**Work instructions**
The answer must consist of every line from the data that holds "events".
■ ■ ■ ■
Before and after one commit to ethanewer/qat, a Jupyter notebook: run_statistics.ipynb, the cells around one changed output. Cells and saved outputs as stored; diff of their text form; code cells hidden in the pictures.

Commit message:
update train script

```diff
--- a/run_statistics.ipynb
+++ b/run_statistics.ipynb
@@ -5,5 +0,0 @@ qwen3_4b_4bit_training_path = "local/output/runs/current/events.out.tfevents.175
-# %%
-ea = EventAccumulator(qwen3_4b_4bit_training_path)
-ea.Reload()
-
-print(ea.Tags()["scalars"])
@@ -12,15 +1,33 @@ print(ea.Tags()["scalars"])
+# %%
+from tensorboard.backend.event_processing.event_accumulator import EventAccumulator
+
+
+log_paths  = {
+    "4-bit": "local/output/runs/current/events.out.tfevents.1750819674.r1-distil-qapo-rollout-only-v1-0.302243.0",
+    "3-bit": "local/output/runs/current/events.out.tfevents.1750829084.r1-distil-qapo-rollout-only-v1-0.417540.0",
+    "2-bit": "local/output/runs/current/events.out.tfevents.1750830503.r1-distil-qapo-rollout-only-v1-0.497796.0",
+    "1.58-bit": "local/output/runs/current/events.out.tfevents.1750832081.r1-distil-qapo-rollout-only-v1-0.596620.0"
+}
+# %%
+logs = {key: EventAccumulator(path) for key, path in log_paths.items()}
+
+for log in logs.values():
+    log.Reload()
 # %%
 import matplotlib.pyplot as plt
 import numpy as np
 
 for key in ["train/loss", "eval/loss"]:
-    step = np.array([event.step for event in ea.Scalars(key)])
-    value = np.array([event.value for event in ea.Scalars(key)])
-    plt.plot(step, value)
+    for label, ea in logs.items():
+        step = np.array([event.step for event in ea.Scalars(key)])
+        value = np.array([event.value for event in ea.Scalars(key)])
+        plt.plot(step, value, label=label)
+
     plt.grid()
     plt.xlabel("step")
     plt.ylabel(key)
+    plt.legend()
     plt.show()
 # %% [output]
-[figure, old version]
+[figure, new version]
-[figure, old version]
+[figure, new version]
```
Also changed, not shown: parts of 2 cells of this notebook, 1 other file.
■ ■ ■ ■
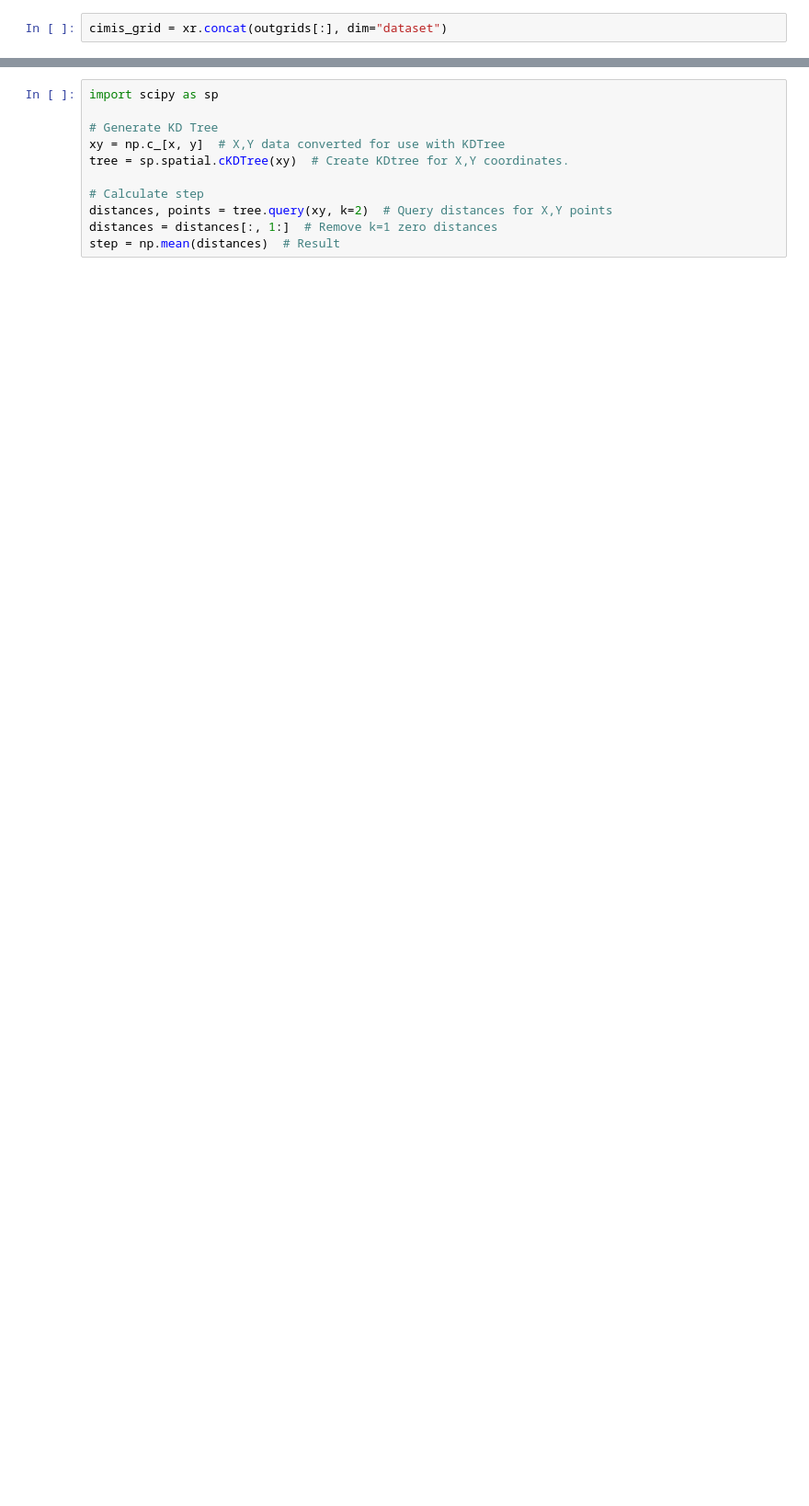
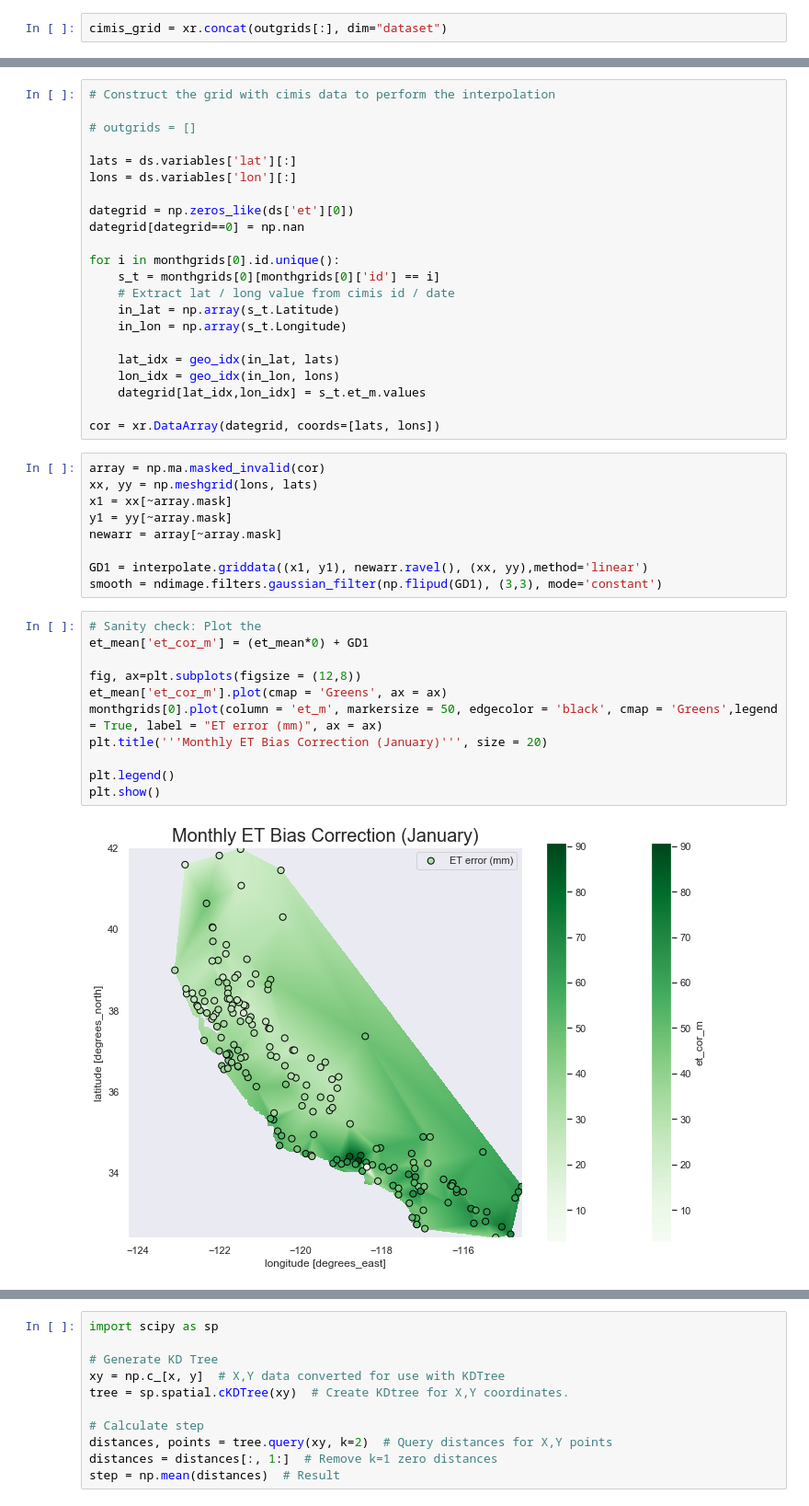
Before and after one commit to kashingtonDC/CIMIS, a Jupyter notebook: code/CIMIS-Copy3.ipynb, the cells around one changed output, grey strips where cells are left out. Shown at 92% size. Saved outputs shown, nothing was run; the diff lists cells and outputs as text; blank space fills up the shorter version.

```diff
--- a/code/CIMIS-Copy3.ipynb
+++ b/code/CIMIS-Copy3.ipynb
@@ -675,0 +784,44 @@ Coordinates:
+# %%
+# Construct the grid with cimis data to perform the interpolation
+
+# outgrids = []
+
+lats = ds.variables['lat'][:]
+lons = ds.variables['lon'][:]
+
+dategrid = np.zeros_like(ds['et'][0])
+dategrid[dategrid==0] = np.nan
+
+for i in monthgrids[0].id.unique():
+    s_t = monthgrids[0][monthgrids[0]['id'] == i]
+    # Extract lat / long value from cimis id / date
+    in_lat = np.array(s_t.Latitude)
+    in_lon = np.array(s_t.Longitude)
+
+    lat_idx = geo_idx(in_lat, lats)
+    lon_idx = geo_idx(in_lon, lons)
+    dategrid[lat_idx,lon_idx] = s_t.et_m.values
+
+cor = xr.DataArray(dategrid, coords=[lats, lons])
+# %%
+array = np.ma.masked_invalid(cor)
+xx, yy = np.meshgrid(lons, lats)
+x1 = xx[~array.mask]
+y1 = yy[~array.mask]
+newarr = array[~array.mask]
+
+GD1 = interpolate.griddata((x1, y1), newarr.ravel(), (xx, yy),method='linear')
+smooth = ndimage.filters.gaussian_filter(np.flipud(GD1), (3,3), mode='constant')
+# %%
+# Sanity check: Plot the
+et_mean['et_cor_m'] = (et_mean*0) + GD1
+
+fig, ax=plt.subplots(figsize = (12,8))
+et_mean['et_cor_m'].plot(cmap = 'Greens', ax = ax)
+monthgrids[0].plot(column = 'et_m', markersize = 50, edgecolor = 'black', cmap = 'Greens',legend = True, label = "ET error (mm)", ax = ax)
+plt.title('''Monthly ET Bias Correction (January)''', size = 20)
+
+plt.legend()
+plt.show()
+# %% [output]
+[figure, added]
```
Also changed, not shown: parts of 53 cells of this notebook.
■ ■ ■ ■
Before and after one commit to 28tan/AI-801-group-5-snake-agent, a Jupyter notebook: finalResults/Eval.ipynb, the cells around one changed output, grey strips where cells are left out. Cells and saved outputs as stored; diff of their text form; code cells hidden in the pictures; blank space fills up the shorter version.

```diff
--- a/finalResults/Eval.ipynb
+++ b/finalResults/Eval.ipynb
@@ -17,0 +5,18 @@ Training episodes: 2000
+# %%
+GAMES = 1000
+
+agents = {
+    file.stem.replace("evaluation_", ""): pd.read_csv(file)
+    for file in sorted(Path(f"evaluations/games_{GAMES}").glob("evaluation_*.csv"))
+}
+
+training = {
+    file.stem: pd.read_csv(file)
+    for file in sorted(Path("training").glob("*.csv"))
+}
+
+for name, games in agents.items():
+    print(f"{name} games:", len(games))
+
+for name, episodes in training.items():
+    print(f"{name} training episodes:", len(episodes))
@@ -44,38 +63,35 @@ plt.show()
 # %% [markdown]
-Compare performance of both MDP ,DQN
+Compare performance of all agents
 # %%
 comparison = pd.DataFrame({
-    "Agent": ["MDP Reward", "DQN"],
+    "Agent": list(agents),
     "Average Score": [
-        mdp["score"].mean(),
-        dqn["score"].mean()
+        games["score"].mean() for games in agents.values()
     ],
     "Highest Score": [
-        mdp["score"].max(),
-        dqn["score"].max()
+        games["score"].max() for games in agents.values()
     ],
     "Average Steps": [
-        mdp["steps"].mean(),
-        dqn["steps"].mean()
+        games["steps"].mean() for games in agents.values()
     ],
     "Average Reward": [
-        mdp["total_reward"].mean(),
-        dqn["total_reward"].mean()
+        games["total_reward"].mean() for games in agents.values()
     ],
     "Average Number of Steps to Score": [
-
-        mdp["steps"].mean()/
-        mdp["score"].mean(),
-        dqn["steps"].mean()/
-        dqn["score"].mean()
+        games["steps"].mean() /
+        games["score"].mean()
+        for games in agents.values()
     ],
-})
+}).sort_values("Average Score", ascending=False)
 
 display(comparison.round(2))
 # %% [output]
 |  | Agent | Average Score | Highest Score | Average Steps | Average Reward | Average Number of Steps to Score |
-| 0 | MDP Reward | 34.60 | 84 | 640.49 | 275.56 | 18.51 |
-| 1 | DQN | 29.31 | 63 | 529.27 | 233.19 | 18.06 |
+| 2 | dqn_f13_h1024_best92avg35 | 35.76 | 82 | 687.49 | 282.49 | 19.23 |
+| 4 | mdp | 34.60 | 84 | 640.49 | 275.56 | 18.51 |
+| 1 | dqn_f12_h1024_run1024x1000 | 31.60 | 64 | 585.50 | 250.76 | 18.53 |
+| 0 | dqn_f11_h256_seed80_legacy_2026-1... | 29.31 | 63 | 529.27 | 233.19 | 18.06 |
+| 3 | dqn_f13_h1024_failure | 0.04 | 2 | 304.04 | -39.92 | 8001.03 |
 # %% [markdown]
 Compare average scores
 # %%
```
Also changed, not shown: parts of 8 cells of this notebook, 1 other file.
■ ■ ■ ■
**Answer section**
@@ -5,5 +0,0 @@ qwen3_4b_4bit_training_path = "local/output/runs/current/events.out.tfevents.175
+    "4-bit": "local/output/runs/current/events.out.tfevents.1750819674.r1-distil-qapo-rollout-only-v1-0.302243.0",
+    "3-bit": "local/output/runs/current/events.out.tfevents.1750829084.r1-distil-qapo-rollout-only-v1-0.417540.0",
+    "2-bit": "local/output/runs/current/events.out.tfevents.1750830503.r1-distil-qapo-rollout-only-v1-0.497796.0",
+    "1.58-bit": "local/output/runs/current/events.out.tfevents.1750832081.r1-distil-qapo-rollout-only-v1-0.596620.0"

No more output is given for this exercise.